You may be the boss, but you are probably going to need some help. You may need to hire a bookkeeper or accountant, who do charge fees. But in the end you will end up saving money and avoid some major headaches. Also budget for tax preparation services. You may have other office workers, janitorial staff or truck maintenance employees you need to add to your payroll budget.
Allow for any sort of skills or training courses that you take. These types of safety courses may give you discounts on insurance policies or certification processes. Contact your insurance provider for more information.
Even with someone doing your books you may still need software for your operation. You may also require software for your truck depending on your navigation or onboard computing system.

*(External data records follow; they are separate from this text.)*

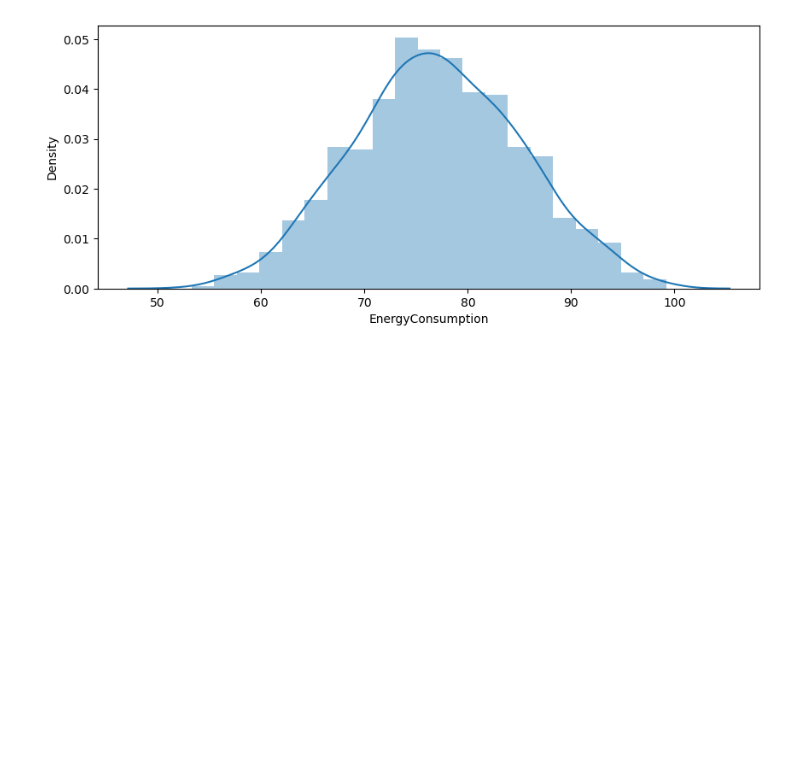
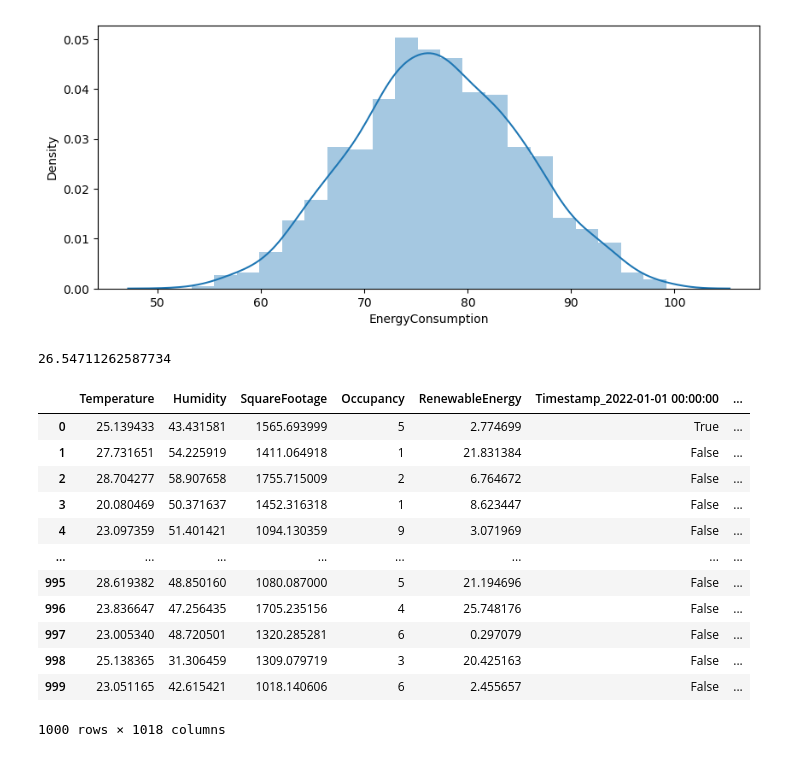
Before and after one commit to Heroif/Energy-demand-prediction-using-machine-learning, a Jupyter notebook: Energy demand prediction using machine learning.ipynb, the cells around one changed output. Saved outputs shown, nothing was run; the diff lists cells and outputs as text; code cells hidden in the pictures; blank space fills up the shorter version.

Commit message:
first model

```diff
--- a/Energy demand prediction using machine learning.ipynb
+++ b/Energy demand prediction using machine learning.ipynb
@@ -33,3 +33,38 @@ https://gist.github.com/mwaskom/de44147ed2974457ad6372750bbe5751
   sns.distplot(df.EnergyConsumption)
 <function matplotlib.pyplot.show(close=None, block=None)>
 [figure]
+# %%
+df = pd.get_dummies(df)
+# %%
+from sklearn.linear_model import LinearRegression
+from sklearn.model_selection import train_test_split
+from sklearn.metrics import mean_squared_error
+
+X,y = df.drop(['EnergyConsumption'], axis =1), df['EnergyConsumption']
+
+X_train, X_test, y_train, y_test = train_test_split(X, y, test_size =0.2, random_state =42)
+
+model = LinearRegression()
+model.fit(X_train, y_train)
+
+y_pred = model.predict(X_test)
+
+print(mean_squared_error(y_test, y_pred))
+# %% [output]
+26.54711262587734
+# %%
+X
+# %% [output]
+|  | Temperature | Humidity | SquareFootage | Occupancy | RenewableEnergy | Timestamp_2022-01-01 00:00:00 | ... |
+| 0 | 25.139433 | 43.431581 | 1565.693999 | 5 | 2.774699 | True | ... |
+| 1 | 27.731651 | 54.225919 | 1411.064918 | 1 | 21.831384 | False | ... |
+| 2 | 28.704277 | 58.907658 | 1755.715009 | 2 | 6.764672 | False | ... |
+| 3 | 20.080469 | 50.371637 | 1452.316318 | 1 | 8.623447 | False | ... |
+| 4 | 23.097359 | 51.401421 | 1094.130359 | 9 | 3.071969 | False | ... |
+| ... | ... | ... | ... | ... | ... | ... | ... |
+| 995 | 28.619382 | 48.850160 | 1080.087000 | 5 | 21.194696 | False | ... |
+| 996 | 23.836647 | 47.256435 | 1705.235156 | 4 | 25.748176 | False | ... |
+| 997 | 23.005340 | 48.720501 | 1320.285281 | 6 | 0.297079 | False | ... |
+| 998 | 25.138365 | 31.306459 | 1309.079719 | 3 | 20.425163 | False | ... |
+| 999 | 23.051165 | 42.615421 | 1018.140606 | 6 | 2.455657 | False | ... |
+1000 rows × 1018 columns
```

If you are using software, it is highly advised that you budget for licenses and subscriptions verses downloading pirated versions. As a small business owner it just isn’t worth the risk of fines or computer viruses.
You’ll need to keep in touch on the road so you’ll have a phone/data bill. Roaming plans can vary by state and country depending on the carrier. Always make sure to look for the plan that’s right based on your travel. Comparison shop to find the plan that’s right for you and your operation.
There are some great smartphone apps out there to help you with navigation, scheduling, invoicing and other trucking needs. Many of them are free, but often the pro versions are worth the fee, however they can add up.
Parking & Tolls
Not only might you have costs for parking while at your home base, you might require parking while on the road.
Depending on where you drive in the country, tolls might be something you need to include in your budget. Look into EZ passes and other programs for potential discounts.
Depending on how you are set up as a business, you can a have a number of different taxes. From personal taxes to LLCs to corporations to local business taxes.
Use a professional tax preparer (that you budgeted for earlier) to make sure that you get every possible deduction and your returns are put together properly.
Don’t forget that you need to get paid. Include your own salary in your budget.
Growing your business is important for an operation of any size, even yours. So depending on how you need to market your services, factor in some money for websites, advertisements and promotions. Online directories may charge fees for listings as well.
These services can run from $100 for a simple website to the thousands of dollars based upon your operation’s professional needs. You can also hire someone to run your social media or prepare billboards, commercials or online ads.
If you drive a refrigerated truck or have other specialty deliveries, don’t forget to take this into account. Also consider the cost of maintaining and replacing straps, winches and other gear for flatbed trailers.
A contingency plan
Stuff happens. Tickets, accidents, longer than expected runs, breakdowns. Cost overruns are a fact of life for small businesses. Don’t budget yourself so tight you can’t handle a surprise.
SO NOW WHAT?
Using all this information you can estimate your cost per mile. The goal is to get that number as low as possible to maximize profitability for your operation.
Add all your cost estimates (fixed and variable costs) and divide by the number of miles you think you will cover. That’ll give you your estimated cost per mile.
So for example if you calculated you had $100,000 in total fixed and variable annual expenses and planned on covering 75,000 miles next year:
100,000 operating expenses /75,000 miles = 1.33 cents a mile
If you want to increase profitability you can lower your costs or raise your miles (although some costs will go up accordingly). Once you get on the road, you may find that your numbers were way off, but it gives you the ability to begin to plan. As you get to know your own operation, it will become more concrete and you are on your way to a successful operation.